Al Davis the villain?
Al Davis was labeled a maverick and villain for the NFL. The Las Vegas Raiders late owner had a complicated legacy.
He was however an early champion of civil rights. As black history month is upon us let’s take a look back at Raiders history and their legacy in civil rights.
Al Davis took over as head coach and general manager of the then Oakland Raiders in 1963. He soon stood with his players in his very first season. An Exhibition game was scheduled to be played in 1963 between the Raiders and NY Jets in Mobile, Alabama.
The Ladd Memorial Stadium had segregated seating. 6 of his black players decided to boycott the game. Standing with his players, Davis forced the game to be moved Oakland.
In 1968, Davis choose to draft Eldridge Dickey who was the first black quarterback taken in the NFL Draft. Dickey played well in both the 1968 and 1969 preseasons paving the way for quarterbacks to follow.
In 1989, Davis perhaps changed the landscape of the NFL hiring the first black coach in the modern era in Art Shell. In 1990, Shell lead the Raiders to a birth in the AFC Championship Game.

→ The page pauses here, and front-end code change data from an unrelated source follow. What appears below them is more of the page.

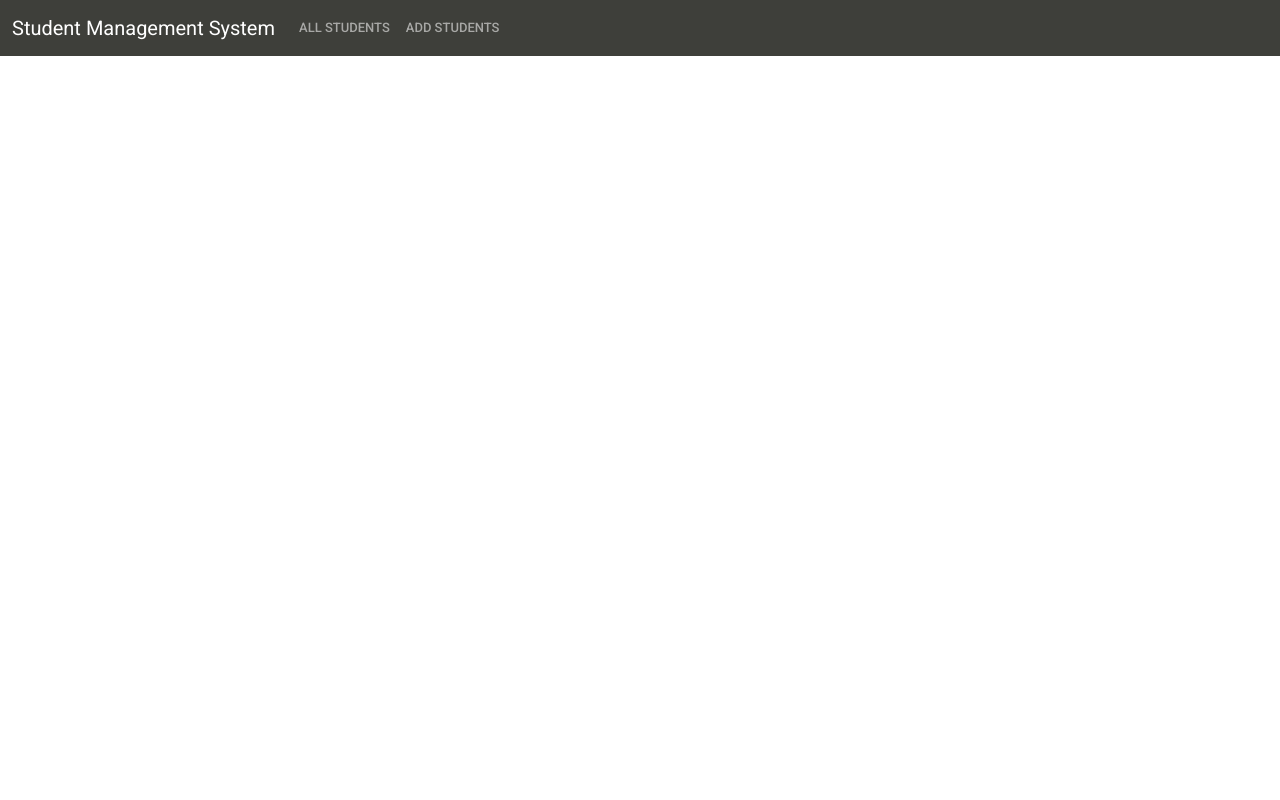
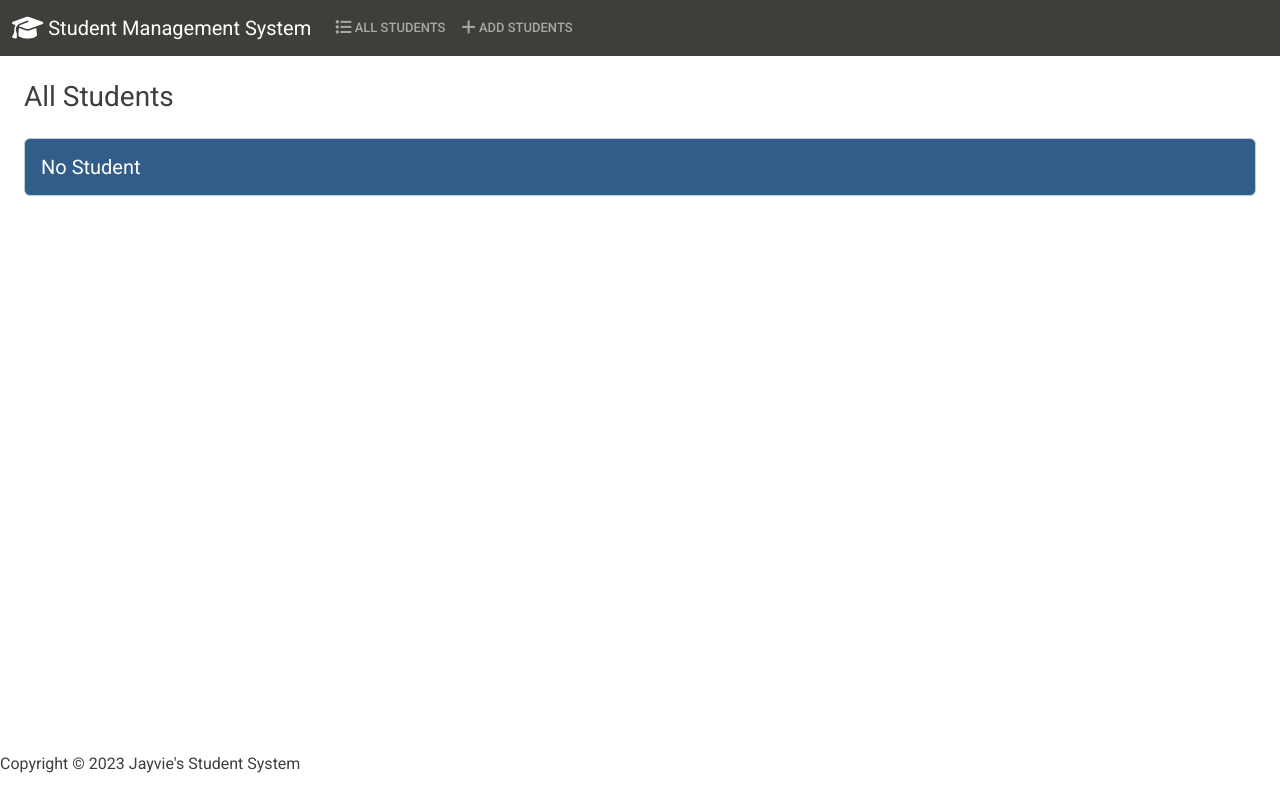
Before and after one commit to jayvie2007/Student-Management-System-Django, a Django app: page / in a window 1280 px wide. Run offline with Django 4.2, Linux system fonts and the light colour scheme; data that the repository does not hold is empty; some libraries are stand-ins or nearby versions.

Commit message:
Added Tables

```diff
--- a/auth/students/templates/students/index.html
+++ b/auth/students/templates/students/index.html
@@ -4,6 +4,10 @@
 <!DOCTYPE html>
 <html lang="en">
   <head>
+    <link
+      rel="stylesheet"
+      href="https://cdnjs.cloudflare.com/ajax/libs/font-awesome/6.4.0/css/all.min.css"
+    />
     <meta charset="UTF-8" />
     <meta http-equiv="X-UA-Compatible" content="IE=edge" />
     <meta name="viewport" content="width=device-width, initial-scale=1.0" />
@@ -14,7 +18,10 @@
   <body class="d-flex flex-column min-vh-100">
     <nav class="navbar navbar-expand-lg navbar-dark bg-dark">
       <div class="container-fluid">
-        <a class="navbar-brand" href="#">Student Management System</a>
+        <a class="navbar-brand" href="#">
+          <i class="fa-solid fa-graduation-cap fa-lg"></i> Student Management
+          System</a
+        >
         <button
           class="navbar-toggler"
           type="button"
@@ -29,15 +36,82 @@
         <div class="collapse navbar-collapse" id="navbarColor02">
           <ul class="navbar-nav me-auto">
             <li class="nav-item">
-              <a class="nav-link" href="#">All Students</a>
+              <a class="nav-link" href="#">
+                <i class="fa-solid fa-list fa-lg"></i> All Students</a
+              >
             </li>
             <li class="nav-item">
-              <a class="nav-link" href="#">Add Students</a>
+              <a class="nav-link" href="#">
+                <i class="fa-sharp fa-solid fa-plus fa-lg"></i> Add Students</a
+              >
             </li>
           </ul>
         </div>
       </div>
     </nav>
+    <div class="container-fluid"></div>
+    <h3 class="m-4">All Students</h3>
+    <div class="row">
+      <div class="col=12">
+        {% if students %}
+        <div class="card bg-light mg-4 mb-4">
+          <div class="card-header">
+            <i class="fa-solid fa-list fa-lg"></i> Student Records
+          </div>
+          <div class="card-body">
+            <p class="card-text">
+              <div class="table-responsive">
+                <table class="table table-hover">
+                  <thead>
+                    <tr>
+                      <th scope="col">Student Number</th>
+                      <th scope="col">Last Name</th>
+                      <th scope="col">First Name</th>
+                      <th scope="col">Email</th>
+                      <th scope="col">Course</th>
+                      <th scope="col">GPA </th>
+                      <th scope="col">Actions</th>
+                    </tr>
+                  </thead>
+                  <tbody>
+                    <!--Initialize loop to call students data in objects-->
+                    {% for students in students %}
+                    {% endfor %}
+                    <tr>
+                      <!--calling students data inside the loop-->
+                      <td>{{ student.student_number }}</td>
+                      <td>{{ student.last_name }}</td>
+                      <td>{{ student.first_name }}</td>
+                      <td>{{ student.email }}</td>
+                      <td>{{ student.course }}</td>
+                      <td>{{ student.gpa }}</td>
+                      <td>ACTIONS</td>
+                    </tr>
+                  </tbody>
+                </table>
+              </div>
+            </p>
+          </div>
+        </div>
+        <!-- print else if no data is registered-->
+        {% else %}
+        <h5 class="alert alert-primary ms-4 me-4">No Student</h5>
+        {% endif %}
+      </div>
+    </div>
+    <footer class="mt-auto mb-4">
+      <div class="center">
+        <span>
+          <!--&copy means © -->
+          <!--included javascript get current year-->
+          Copyright &copy;
+          <script>
+            document.write(new Date().getFullYear());
+          </script>
+          Jayvie's Student System
+        </span>
+      </div>
+    </footer>
     <!--install bootstrap-->
     <script src="https://cdn.jsdelivr.net/npm/bootstrap@5.3.0-alpha3/dist/js/bootstrap.bundle.min.js"></script>
   </body>
```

One of the many slogans, Al Davis championed for the Raiders was “Commitment to Excellence”.
It seems he applied that off the field as well.